Brazil’s contact-center outsourcing services market earned $5.39 billion in revenue in 2012, but the sector is struggling to see growth due to high labor costs and a weak domestic economy, according to a new report from market research firm Frost and Sullivan.
There are several factors continuing to plague the market. The lack of a skilled workforce is affecting service quality and profit margins for the service providers; many call center operators are investing heavily in employee training and, as a result, seeing their profit margins shrinking dramatically.
The government appears to be looking for ways to review the current regulations in order to broaden the scope for service providers, says the report. The new opportunities can be explored by those service providers who are armed with a range of online solutions.
“Tax incentive policies have decreased the financial burden on the contact center industry, encouraging expansion,” said Frost & Sullivan analyst Daniela Pineiro. “For instance, the 2012 payroll tax exemption for the Brazilian contact center industry has reduced employers’ tax contribution from 20 percent on the payroll to two percent of the annual revenue.”
High labor costs and complex bureaucracy have continued to hinder foreign invest in the outsourcing sector. Nevertheless, the research firm predicts that foreign contact-center outsourcing companies will continue to launch and expand operations in Brazil due to “the overall solid economy and the upcoming boost of infrastructure enhancements.”
So far, an increased effort by Brazilian businesses to cut costs and streamline business operations has benefited the outsourcing industry, with the report predicting that “The number of workstations will reach 292,454 by 2019 at a CAGR of 6.4 percent.”

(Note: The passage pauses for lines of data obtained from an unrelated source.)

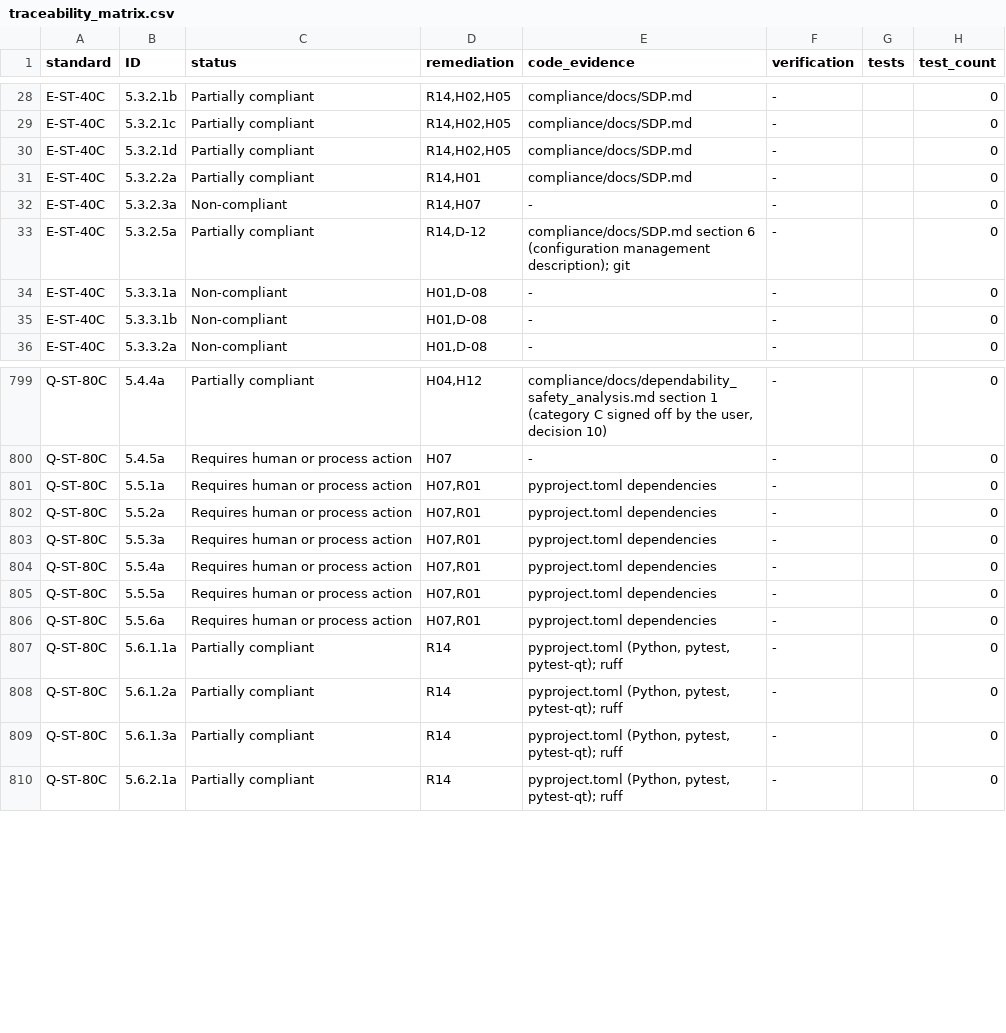
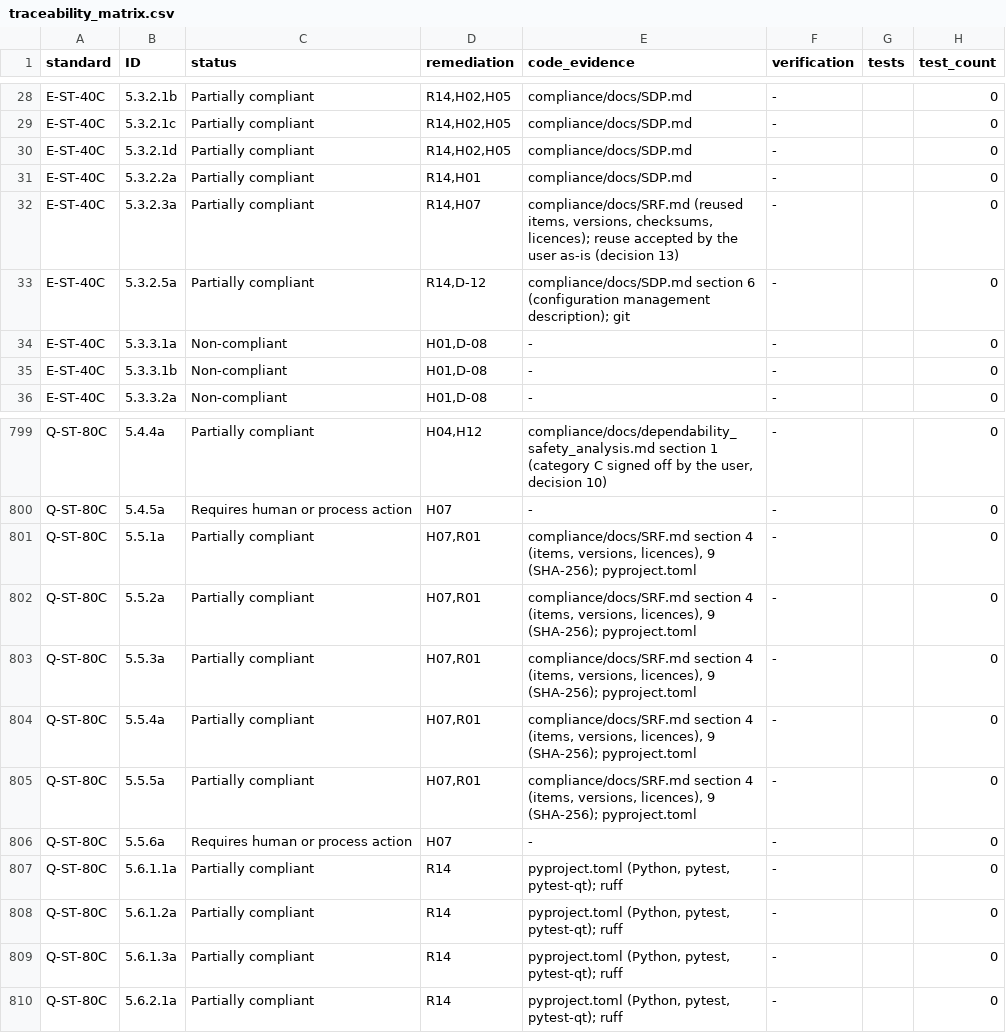
Before and after one commit to 0h3xn4/basilisk-spacemissionstudio, a CSV file: SpaceMissionStudio/compliance/traceability_matrix.csv, drawn as a sheet; only a part is shown, gaps mark what is left out.

```diff
--- a/SpaceMissionStudio/compliance/traceability_matrix.csv
+++ b/SpaceMissionStudio/compliance/traceability_matrix.csv
@@ -31,3 +31,3 @@ E-ST-40C,5.3.2.1d,Partially compliant,"R14,H02,H05",compliance/docs/SDP.md,-,,0
 E-ST-40C,5.3.2.2a,Partially compliant,"R14,H01",compliance/docs/SDP.md,-,,0
-E-ST-40C,5.3.2.3a,Non-compliant,"R14,H07",-,-,,0
+E-ST-40C,5.3.2.3a,Partially compliant,"R14,H07","compliance/docs/SRF.md (reused items, versions, checksums, licences); reuse accepted by the user as-is (decision 13)",-,,0
 E-ST-40C,5.3.2.5a,Partially compliant,"R14,D-12",compliance/docs/SDP.md section 6 (configuration management description); git,-,,0
@@ -800,8 +800,8 @@ Q-ST-80C,5.4.4a,Partially compliant,"H04,H12","compliance/docs/dependability_saf
 Q-ST-80C,5.4.5a,Requires human or process action,H07,-,-,,0
-Q-ST-80C,5.5.1a,Requires human or process action,"H07,R01",pyproject.toml dependencies,-,,0
-Q-ST-80C,5.5.2a,Requires human or process action,"H07,R01",pyproject.toml dependencies,-,,0
-Q-ST-80C,5.5.3a,Requires human or process action,"H07,R01",pyproject.toml dependencies,-,,0
-Q-ST-80C,5.5.4a,Requires human or process action,"H07,R01",pyproject.toml dependencies,-,,0
-Q-ST-80C,5.5.5a,Requires human or process action,"H07,R01",pyproject.toml dependencies,-,,0
-Q-ST-80C,5.5.6a,Requires human or process action,"H07,R01",pyproject.toml dependencies,-,,0
+Q-ST-80C,5.5.1a,Partially compliant,"H07,R01","compliance/docs/SRF.md section 4 (items, versions, licences), 9 (SHA-256); pyproject.toml",-,,0
+Q-ST-80C,5.5.2a,Partially compliant,"H07,R01","compliance/docs/SRF.md section 4 (items, versions, licences), 9 (SHA-256); pyproject.toml",-,,0
+Q-ST-80C,5.5.3a,Partially compliant,"H07,R01","compliance/docs/SRF.md section 4 (items, versions, licences), 9 (SHA-256); pyproject.toml",-,,0
+Q-ST-80C,5.5.4a,Partially compliant,"H07,R01","compliance/docs/SRF.md section 4 (items, versions, licences), 9 (SHA-256); pyproject.toml",-,,0
+Q-ST-80C,5.5.5a,Partially compliant,"H07,R01","compliance/docs/SRF.md section 4 (items, versions, licences), 9 (SHA-256); pyproject.toml",-,,0
+Q-ST-80C,5.5.6a,Requires human or process action,H07,-,-,,0
 Q-ST-80C,5.6.1.1a,Partially compliant,R14,"pyproject.toml (Python, pytest, pytest-qt); ruff",-,,0
```
Also changed, not shown: SpaceMissionStudio/compliance/compliance_matrix.csv, 6 other files.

“Innovative contact center leaders in Brazil are looking to diversify their services to provide a more professional and up-to-date platform, changing the perception that the contact center industry is just a commodity provider, while widening margins,” commented ICT Industry Manager Juan Manuel Gonzalez. “In fact, in the long run, communications, marketing, IT and financial companies will tend to merge some of their businesses with contact center services.”